Lake of diamondsJul 14th, 2009 | By editor | Category: Delhiwaalah, Young World
The village of Paritaal had got its name from the lake in the middle of it. The lake was the life of the village. Stories were told of diamonds that lay buried beneath the lakebed.
But this summer things were different. There had been no rains for two years and the threat of another drought was looming over Paritaal. The lake had dried up. Eight-year-old Abdul lived with his family in the village. His grandfather was the village sarpanch. One evening the whole village gathered to discuss the delayed rains. The village priest Acharya was a well-read man.
Haji the potter asked the sarpanch about the legend of the buried diamonds in the lake-bed. “Let’s all dig up the lake and find the diamonds. Then we won’t be hungry and poor anymore.”
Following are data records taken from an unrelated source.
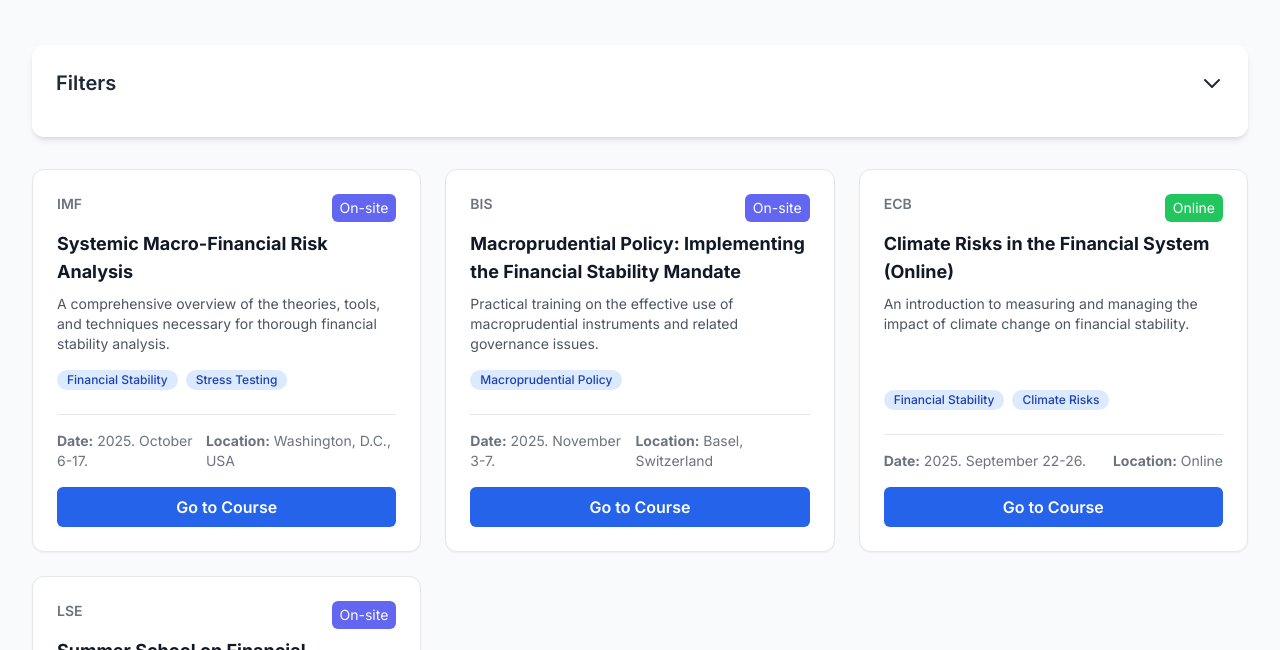
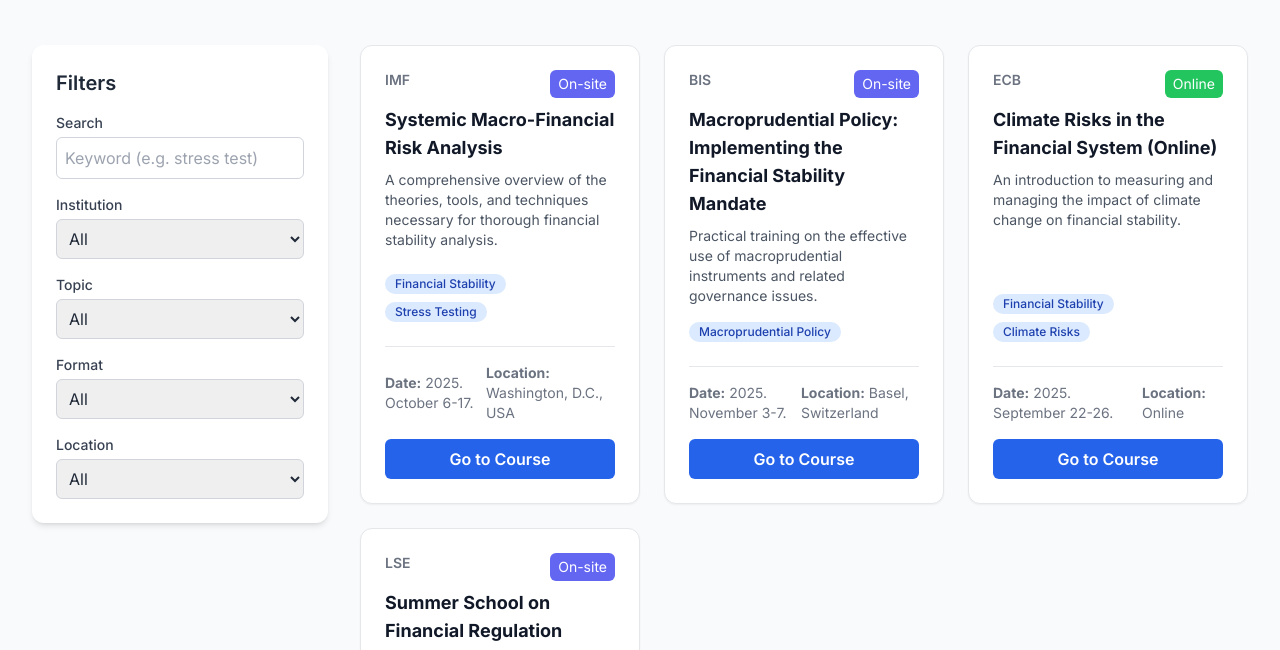
Before and after one commit to palicza2/MAP-Training-Hub, a plain HTML site: page index.html in a window 1280 px wide. Shown: the part 119-769 px from the top of the page. Drawn offline with nearby package versions, Linux system fonts and the light colour scheme.

Commit message:
Update index.html
Filter to left side

```diff
--- a/index.html
+++ b/index.html
@@ -17,15 +17,6 @@
             transform: translateY(-5px);
             box-shadow: 0 10px 15px -3px rgba(0, 0, 0, 0.1), 0 4px 6px -2px rgba(0, 0, 0, 0.05);
         }
-        /* For smoother filter collapse/expand */
-        .filter-content {
-            max-height: 0;
-            overflow: hidden;
-            transition: max-height 0.5s cubic-bezier(0.25, 0.1, 0.25, 1.0);
-        }
-        .filter-content.expanded {
-            max-height: 500px; /* Adjust as needed */
-        }
     </style>
 </head>
 <body class="bg-gray-50 text-gray-800">
@@ -37,17 +28,22 @@
             <p class="text-base md:text-lg text-gray-600">Monitoring Macroprudential & Financial Stability Trainings</p>
         </header>
 
-        <div id="filter-container" class="bg-white p-6 rounded-xl shadow-md mb-8 sticky top-4 z-10">
-            <div id="filter-toggle" class="flex justify-between items-center cursor-pointer mb-4">
-                <h2 class="text-xl font-semibold text-gray-800">Filters</h2>
-                <svg id="filter-arrow" xmlns="http://www.w3.org/2000/svg" class="h-6 w-6 transform transition-transform" fill="none" viewBox="0 0 24 24" stroke="currentColor">
-                    <path stroke-linecap="round" stroke-linejoin="round" stroke-width="2" d="M19 9l-7 7-7-7" />
-                </svg>
-            </div>
-            <div id="filter-content" class="filter-content grid grid-cols-1 md:grid-cols-2 lg:grid-cols-5 gap-4">
+        <div class="lg:flex lg:gap-8">
+
+            <!-- Left Sidebar for Filters -->
+            <aside class="lg:w-1/4 mb-8 lg:mb-0">
+                <div class="lg:sticky lg:top-4">
+                    <div class="bg-white p-6 rounded-xl shadow-md">
+                        <h2 class="text-xl font-semibold text-gray-800 mb-4">Filters</h2>
+                        <div id="filter-content" class="grid grid-cols-1 gap-4">
+                            <!-- Filters will be populated here by JS -->
                         </div>
                     </div>
+                </div>
+            </aside>
 
+            <!-- Right Main Content -->
+            <div class="lg:w-3/4">
                 <div id="loading-spinner" class="text-center py-16">
                     <svg class="animate-spin h-10 w-10 text-blue-600 mx-auto" xmlns="http://www.w3.org/2000/svg" fill="none" viewBox="0 0 24 24">
                         <circle class="opacity-25" cx="12" cy="12" r="10" stroke="currentColor" stroke-width="4"></circle>
@@ -56,11 +52,14 @@
                     <p class="mt-4 text-gray-600">Loading courses...</p>
                 </div>
 
-        <main id="courses-container" class="grid grid-cols-1 md:grid-cols-2 lg:grid-cols-3 gap-6">
+                <main id="courses-container" class="grid grid-cols-1 md:grid-cols-2 xl:grid-cols-3 gap-6">
+                    <!-- Course cards will be loaded here by JavaScript -->
                 </main>
 
                 <div id="no-results" class="hidden text-center py-16">
                     <p class="text-xl text-gray-500">No courses match the current filter criteria.</p>
+                </div>
+            </div>
         </div>
 
     </div>
@@ -70,8 +69,6 @@
         const coursesContainer = document.getElementById('courses-container');
         const noResults = document.getElementById('no-results');
         const filterContainer = document.getElementById('filter-content');
-        const filterToggle = document.getElementById('filter-toggle');
-        const filterArrow = document.getElementById('filter-arrow');
         const loadingSpinner = document.getElementById('loading-spinner');
 
         let allCourses = [];
@@ -79,7 +76,6 @@
         // --- FETCH DATA FROM EXTERNAL JSON FILE ---
         async function loadCourses() {
             try {
-                // In a GitHub Pages environment, the path is relative to the root
                 const response = await fetch('courses_data.json');
                 if (!response.ok) {
                     throw new Error(`HTTP error! status: ${response.status}`);
@@ -200,13 +196,6 @@
             displayCourses(filteredCourses);
         }
 
-        // Filter toggle functionality
-        filterToggle.addEventListener('click', () => {
-            const content = document.getElementById('filter-content');
-            content.classList.toggle('expanded');
-            filterArrow.classList.toggle('rotate-180');
-        });
-
         // --- INITIAL LOAD ---
         loadCourses();
     });
```
Lines whose indentation alone changed are shown as unchanged.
“Yes, yes, we must do that,” agreed Laxman the carpenter. The sarpanch and the priest were worried. If it did not rain this year there would be mayhem. Hunger and poverty would make beasts out of men.
Abdul knew how difficult it was for them to get water. His mother and sister would be away for more than half the day, as they had to walk five km to fetch drinking water. They could not carry much water, just three pots. It was the same story in every house.
The villagers insisted that they should be allowed to dig up the lake and find the diamonds. The priest tried to dissuade the villagers and instead suggested that they all offer prayers. Abdul’s grandfather managed to convince the villagers to organise mass prayers.
But there were a lot of people who did not believe in the power of prayer and felt that the sarpanch was cheating them by not allowing them to dig up the lakebed. Two days was too long a wait. Haji the potter, whose idea it was to dig up the lake, was very restless. For Laxman this whole business of praying seemed foolish. Every member in his family including himself had been reduced to a bag of bones. He wanted to dig up the lake-bed. And that’s what he did. He kept at it all night aided by the light of the moon.
The day of prayers came. Before sunrise, all the Muslims gathered at the lake, knelt down on the dry lake-bed and prayed. Abdul too had gone with his grandfather. It was a beautiful sight to see people united in adverse times.
Just as the sun rose, the acharya came along with all the Hindus and they had a yagna on the caked lake-bed. Just then, the villagers discovered Laxman’s attempt to dig the lake. The sight of the dug-up lake-bed was like a trigger that had been pulled up. The villagers seized any implement they could grab — pick-axes, spades, shovels, crow-bars — and started digging.
By afternoon it was baking hot. The sarpanch pleaded with them to stop but no one was in the mood to listen. By night, the lake was at least five times deeper than it was. Not a single diamond had been found. Like madmen they kept digging all night. By daybreak the lake was really deep.
Suddenly water started oozing out. The soil became slushy and the digging stopped. Ropes had to be let down to pull the men up. The men were disappointed that there were no diamonds.
It took the wisdom of the sarpanch and the priest to show the men that water was the greatest treasure they could have. “Where there is water, there is work; where there is work there is wealth and prosperity,” said Abdul’s grandfather. The men saw the point. They were tired, but ready to plough their lands and prepare for prosperous times.